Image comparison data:
● ● ● ● ● ● ●
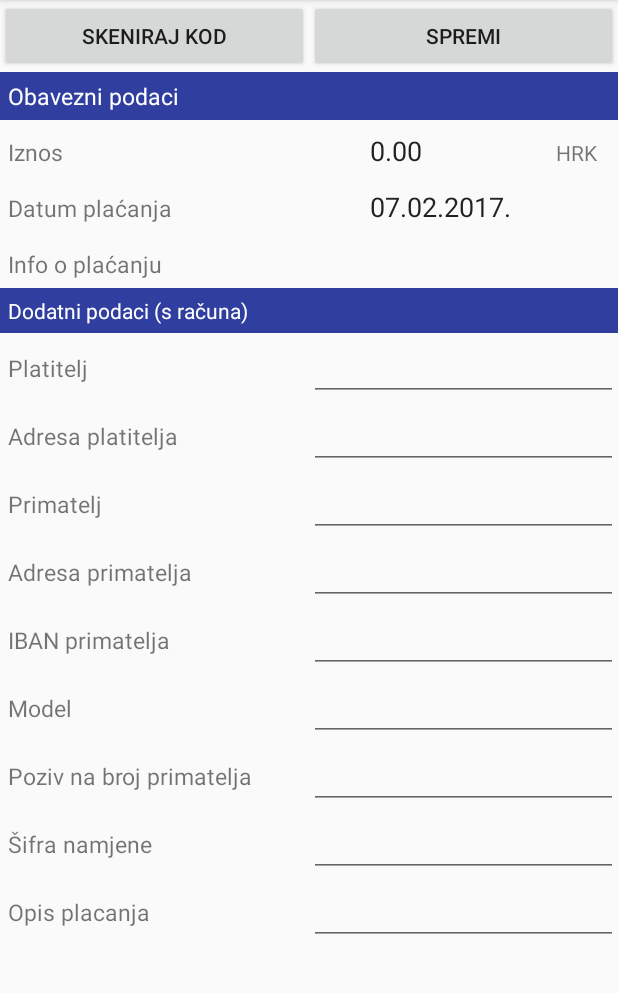
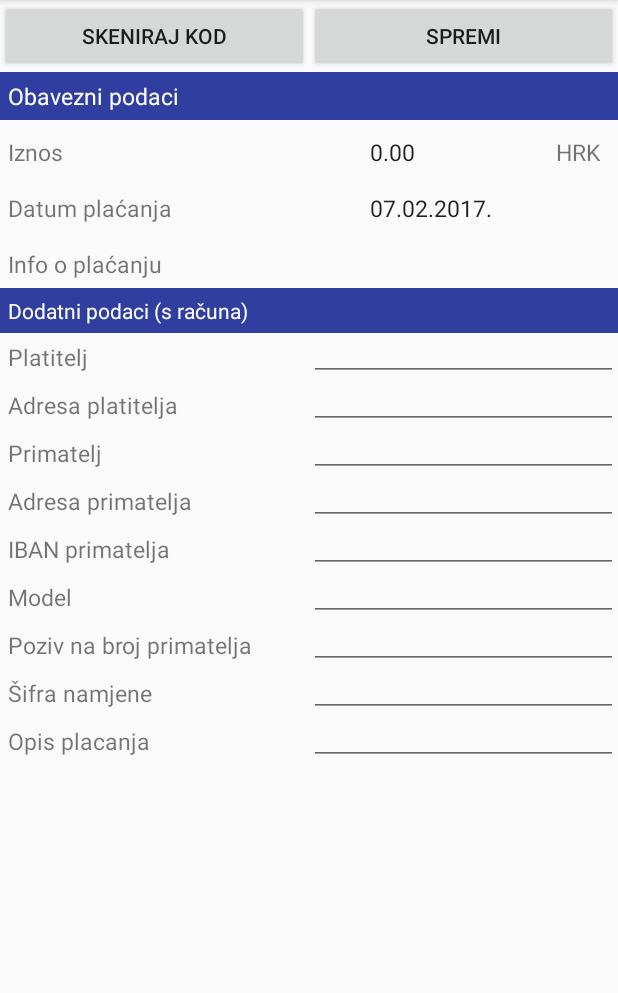
Before and after one commit to salemetal/PomocnikZaRezije2, an Android app: the AddEditRezija screen opened directly, with no data from a screen before it, on a phone screen of 412 x 824 dp, the part 84-1077 px from its top. Run offline under Robolectric (Android 15) with nearby library versions, the phone set to English and light mode, and no system bars; 1 statement that could not run was skipped.

```diff
--- a/app/src/main/java/com/sale/pomocnikzarezije/AddEditRezija.java
+++ b/app/src/main/java/com/sale/pomocnikzarezije/AddEditRezija.java
@@ -34,7 +34,7 @@ public class AddEditRezija extends AppCompatActivity implements View.OnClickList
     @Override
     protected void onCreate(Bundle savedInstanceState) {
         super.onCreate(savedInstanceState);
-        setContentView(R.layout.new_rezije);
+        setContentView(R.layout.rezije_new);
 
         Toolbar toolbar = (Toolbar) findViewById(R.id.toolbar);
         setSupportActionBar(toolbar);
--- a/app/src/main/java/com/sale/pomocnikzarezije/TabHome.java
+++ b/app/src/main/java/com/sale/pomocnikzarezije/TabHome.java
@@ -6,6 +6,7 @@ import android.content.Intent;
 import android.os.Bundle;
 import android.support.design.widget.FloatingActionButton;
 import android.support.v4.app.Fragment;
+import android.text.InputFilter;
 import android.text.InputType;
 import android.util.TypedValue;
 import android.view.ContextMenu;
@@ -100,6 +101,8 @@ public class TabHome extends Fragment {
 
                 final EditText editText = new EditText(getContext());
                 editText.setInputType(InputType.TYPE_CLASS_TEXT);
+                int maxLength = 3;
+                editText.setFilters(new InputFilter[] {new InputFilter.LengthFilter(maxLength)});
                 builder.setView(editText);
 
                 builder.setPositiveButton(R.string.spremi, new DialogInterface.OnClickListener() {
--- a/app/src/main/java/com/sale/pomocnikzarezije/TabMjesecno.java
+++ b/app/src/main/java/com/sale/pomocnikzarezije/TabMjesecno.java
@@ -127,7 +127,7 @@ public class TabMjesecno extends Fragment{
                     View dialoglayout = inflater.inflate(R.layout.rezija_dialog, null);
 
                     TextView textView = (TextView)dialoglayout.findViewById(R.id.tvRezijaDialogIznos);
-                    textView.setText(Float.toString(rezija.getAmount()));
+                    textView.setText(Float.toString(rezija.getAmount()) + " HRK");
 
                     textView = (TextView)dialoglayout.findViewById(R.id.tvRezijaDialogDatum);
                     textView.setText(Utils.dateFormatter.format(rezija.getDatePayed()));
--- a/app/src/main/res/layout/delete_category.xml
+++ b/app/src/main/res/layout/category_delete.xml
@@ -29,11 +29,11 @@
         android:layout_height="match_parent"
         android:paddingBottom="@dimen/activity_vertical_margin"
         android:paddingLeft="@dimen/activity_horizontal_margin"
-        android:paddingRight="@dimen/activity_horizontal_margin"
-        android:paddingTop="@dimen/activity_vertical_margin"
+        android:paddingRight="64dp"
+        android:paddingTop="16dp"
         app:layout_behavior="@string/appbar_scrolling_view_behavior"
         tools:context=".category.DeleteCategory"
-        tools:showIn="@layout/delete_category">
+        tools:showIn="@layout/category_delete">
 
         <ListView
             android:id="@+id/listView1"
--- a/app/src/main/res/layout/new_rezije.xml
+++ b/app/src/main/res/layout/rezije_new.xml
@@ -43,7 +43,7 @@ tools:context="com.sale.pomocnikzarezije.MainActivity">
     <TextView
         android:layout_width="match_parent"
         android:layout_height="wrap_content"
-        android:padding="5dp"
+        android:padding="@dimen/rezijeNewGroupTvPadding"
         android:text="@string/obavezni_podaci"
         android:textSize="15dp"
         android:background="@color/colorPrimaryDark"
@@ -58,7 +58,7 @@ tools:context="com.sale.pomocnikzarezije.MainActivity">
             android:layout_height="wrap_content"
             android:layout_weight=".60"
             android:text="@string/iznos"
-            android:textSize="15dp"
+            android:textSize="@dimen/rezijeNewTvName"
             android:padding="5dp"/>
         <EditText
             android:layout_width="0dp"
@@ -69,12 +69,14 @@ tools:context="com.sale.pomocnikzarezije.MainActivity">
             android:maxLength="7"
             android:background="@android:color/transparent"
             android:text="0.00"
+            android:textSize="@dimen/rezijeNewTvValue"
             />
         <TextView
             android:layout_width="0dp"
             android:layout_height="wrap_content"
             android:layout_weight=".10"
-            android:text="@string/hrk"/>
+            android:text="@string/hrk"
+            android:textSize="@dimen/rezijeNewTvName"/>
 
     </LinearLayout>
     <LinearLayout
@@ -87,13 +89,14 @@ tools:context="com.sale.pomocnikzarezije.MainActivity">
             android:layout_height="wrap_content"
             android:layout_weight=".60"
             android:text="@string/datum_placanja"
-            android:textSize="15dp"
+            android:textSize="@dimen/rezijeNewTvName"
             android:padding="5dp"/>
         <EditText
             android:layout_width="0dp"
             android:layout_height="wrap_content"
             android:layout_weight=".40"
             android:inputType="date"
+            android:textSize="@dimen/rezijeNewTvValue"
             android:id="@+id/editTextDatum"
             android:maxLength="11"
             android:background="@android:color/transparent"/>
@@ -108,20 +111,21 @@ tools:context="com.sale.pomocnikzarezije.MainActivity">
             android:layout_height="wrap_content"
             android:layout_weight=".60"
             android:text="@string/info_o_uplati"
-            android:textSize="15dp"
+            android:textSize="@dimen/rezijeNewTvName"
             android:padding="5dp"/>
         <EditText
             android:layout_width="0dp"
             android:layout_height="wrap_content"
             android:layout_weight=".40"
             android:inputType="text"
+            android:textSize="@dimen/rezijeNewTvValue"
             android:id="@+id/editTextInfoPlacanje"
             android:background="@android:color/transparent"/>
     </LinearLayout>
     <TextView
         android:layout_width="match_parent"
         android:layout_height="wrap_content"
-        android:padding="5dp"
+        android:padding="@dimen/rezijeNewGroupTvPadding"
         android:text="@string/dodatni_podaci"
         android:background="@color/colorPrimaryDark"
         android:textColor="@android:color/background_light"
@@ -142,13 +146,15 @@ tools:context="com.sale.pomocnikzarezije.MainActivity">
                     android:layout_height="wrap_content"
                     android:layout_weight=".50"
                     android:text="@string/platitelj"
-                    android:textSize="15dp"
-                    android:padding="5dp"/>
+                    android:textSize="@dimen/rezijeNewTvName"
+                    android:padding="@dimen/rezijeNewTvPadding"/>
                 <EditText
                     android:layout_width="0dp"
                     android:layout_height="wrap_content"
                     android:layout_weight=".50"
                     android:inputType="text"
+                    android:textSize="@dimen/rezijeNewTvValue"
+                    android:padding="@dimen/rezijeNewTvPadding"
                     android:id="@+id/editTextPLatitelj"
                     android:maxLength="100"/>
             </LinearLayout>
@@ -161,13 +167,15 @@ tools:context="com.sale.pomocnikzarezije.MainActivity">
                     android:layout_height="wrap_content"
                     android:layout_weight=".50"
                     android:text="@string/adresa_platitelja"
-                    android:textSize="15dp"
-                    android:padding="5dp"/>
+                    android:textSize="@dimen/rezijeNewTvName"
+                    android:padding="@dimen/rezijeNewTvPadding"/>
                 <EditText
                     android:layout_width="0dp"
                     android:layout_height="wrap_content"
                     android:layout_weight=".50"
                     android:inputType="text"
+                    android:textSize="@dimen/rezijeNewTvValue"
+                    android:padding="@dimen/rezijeNewTvPadding"
                     android:id="@+id/editTextAdrPLatitelj"
                     android:maxLength="100"/>
             </LinearLayout>
@@ -180,13 +188,15 @@ tools:context="com.sale.pomocnikzarezije.MainActivity">
                     android:layout_height="wrap_content"
                     android:layout_weight=".50"
                     android:text="@string/primatelj"
-                    android:textSize="15dp"
-                    android:padding="5dp"/>
+                    android:textSize="@dimen/rezijeNewTvName"
+                    android:padding="@dimen/rezijeNewTvPadding"/>
                 <EditText
                     android:layout_width="0dp"
                     android:layout_height="wrap_content"
                     android:layout_weight=".50"
                     android:inputType="text"
+                    android:padding="@dimen/rezijeNewTvPadding"
+                    android:textSize="@dimen/rezijeNewTvValue"
                     android:id="@+id/editTextPrimatelj"
                     android:maxLength="100"/>
             </LinearLayout>
@@ -194,18 +204,23 @@ tools:context="com.sale.pomocnikzarezije.MainActivity">
                 android:layout_width="match_parent"
                 android:layout_height="wrap_content"
                 android:orientation="horizontal">
+
                 <TextView
                     android:layout_width="0dp"
                     android:layout_height="wrap_content"
                     android:layout_weight=".50"
                     android:text="@string/adresa_primatelja"
-                    android:textSize="15dp"
-                    android:padding="5dp"/>
+                    android:textSize="@dimen/rezijeNewTvName"
+                    android:padding="@dimen/rezijeNewTvPadding"
+                    android:id="@+id/textView7" />
+
                 <EditText
                     android:layout_width="0dp"
                     android:layout_height="wrap_content"
                     android:layout_weight=".50"
                     android:inputType="text"
+                    android:padding="@dimen/rezijeNewTvPadding"
+                    android:textSize="@dimen/rezijeNewTvValue"
                     android:id="@+id/editTextAdrPrimatelj"
                     android:maxLength="100"/>
             </LinearLayout>
@@ -218,13 +233,15 @@ tools:context="com.sale.pomocnikzarezije.MainActivity">
                     android:layout_height="wrap_content"
                     android:layout_weight=".50"
                     android:text="@string/iban_primatelja"
-                    android:textSize="15dp"
-                    android:padding="5dp"/>
+                    android:textSize="@dimen/rezijeNewTvName"
+                    android:padding="@dimen/rezijeNewTvPadding"/>
                 <EditText
                     android:layout_width="0dp"
                     android:layout_height="wrap_content"
                     android:layout_weight=".50"
                     android:inputType="text"
+                    android:textSize="@dimen/rezijeNewTvValue"
+                    android:padding="@dimen/rezijeNewTvPadding"
                     android:id="@+id/editTextIbanPrimatelj"
                     android:maxLength="100"/>
             </LinearLayout>
@@ -232,18 +249,23 @@ tools:context="com.sale.pomocnikzarezije.MainActivity">
                 android:layout_width="match_parent"
                 android:layout_height="wrap_content"
                 android:orientation="horizontal">
+
                 <TextView
                     android:layout_width="0dp"
                     android:layout_height="wrap_content"
                     android:layout_weight=".50"
                     android:text="@string/model"
-                    android:textSize="15dp"
-                    android:padding="5dp"/>
+                    android:textSize="@dimen/rezijeNewTvName"
+                    android:padding="@dimen/rezijeNewTvPadding"
+                    android:id="@+id/textView8" />
+
                 <EditText
                     android:layout_width="0dp"
                     android:layout_height="wrap_content"
                     android:layout_weight=".50"
                     android:inputType="text"
+                    android:padding="@dimen/rezijeNewTvPadding"
+                    android:textSize="@dimen/rezijeNewTvValue"
                     android:id="@+id/editTextModel"
                     android:maxLength="10"/>
             </LinearLayout>
@@ -256,13 +278,15 @@ tools:context="com.sale.pomocnikzarezije.MainActivity">
                     android:layout_height="wrap_content"
                     android:layout_weight=".50"
                     android:text="@string/pnbp"
-                    android:textSize="15dp"
-                    android:padding="5dp"/>
+                    android:textSize="@dimen/rezijeNewTvName"
+                    android:padding="@dimen/rezijeNewTvPadding"/>
                 <EditText
                     android:layout_width="0dp"
                     android:layout_height="wrap_content"
                     android:layout_weight=".50"
                     android:inputType="text"
+                    android:padding="@dimen/rezijeNewTvPadding"
+                    android:textSize="@dimen/rezijeNewTvValue"
                     android:id="@+id/editTextPnbp"
                     android:maxLength="30"/>
             </LinearLayout>
@@ -270,18 +294,21 @@ tools:context="com.sale.pomocnikzarezije.MainActivity">
                 android:layout_width="match_parent"
                 android:layout_height="wrap_content"
                 android:orientation="horizontal">
+
                 <TextView
                     android:layout_width="0dp"
                     android:layout_height="wrap_content"
                     android:layout_weight=".50"
                     android:text="@string/sifra_namjene"
-                    android:textSize="15dp"
-                    android:padding="5dp"/>
+                    android:textSize="@dimen/rezijeNewTvName"
+                    android:padding="@dimen/rezijeNewTvPadding" />
                 <EditText
                     android:layout_width="0dp"
                     android:layout_height="wrap_content"
                     android:layout_weight=".50"
                     android:inputType="text"
+                    android:padding="@dimen/rezijeNewTvPadding"
+                    android:textSize="@dimen/rezijeNewTvValue"
                     android:id="@+id/editTextSifraNamjene"
                     android:maxLength="20"/>
             </LinearLayout>
@@ -295,13 +322,15 @@ tools:context="com.sale.pomocnikzarezije.MainActivity">
                     android:layout_height="wrap_content"
                     android:layout_weight=".50"
                     android:text="@string/opis_placanja"
-                    android:textSize="15dp"
-                    android:padding="5dp"/>
+                    android:textSize="@dimen/rezijeNewTvName"
+                    android:padding="@dimen/rezijeNewTvPadding"/>
                 <EditText
                     android:layout_width="0dp"
                     android:layout_height="wrap_content"
                     android:layout_weight=".50"
                     android:inputType="text"
+                    android:padding="@dimen/rezijeNewTvPadding"
+                    android:textSize="@dimen/rezijeNewTvValue"
                     android:id="@+id/editTextOpisPl"
                     android:maxLength="100"/>
             </LinearLayout>
--- a/app/src/main/res/layout/row_categories.xml
+++ b/app/src/main/res/layout/row_categories.xml
@@ -12,14 +12,14 @@
             android:layout_width="0dp"
             android:layout_height="wrap_content"
             android:layout_weight=".8"
-            android:textSize="@dimen/text_size_cat_cat"
-            android:paddingLeft="@dimen/padding_left_rows"
+            android:textSize="15dp"
+            android:paddingLeft="10dp"
             android:layout_gravity="center_vertical"
             />
         <LinearLayout
             android:layout_width="wrap_content"
             android:layout_height="wrap_content"
-            android:padding="@dimen/padding_flag">
+            android:padding="5dp">
             <ImageView
                 android:id="@+id/ivCategoriesIsPayedFlag"
                 android:layout_width="0dp"
```
Also changed, not shown: app/src/main/res/layout/new_category.xml (deleted, +0 -37 lines), app/src/main/res/layout/rezija_dialog.xml (+69 -75 lines), app/src/main/res/layout/row_monthly.xml (+5 -5 lines), app/src/main/res/layout/row_yearly.xml (+6 -6 lines), app/src/main/res/layout/tab_godisnje.xml (+6 -6 lines), app/src/main/res/layout/tab_mjesecno.xml (+6 -6 lines), app/src/main/res/values/dimens.xml (+9 -15 lines), app/src/main/res/drawable/green_small.png, app/src/main/res/drawable/red_small.png, app/src/main/res/drawable/test.png (deleted).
● ● ● ● ● ● ●
**What the exercise asks**.
Count every line of the data in which the word "import" appears, and report only the total.

**Answer for this exercise**.
8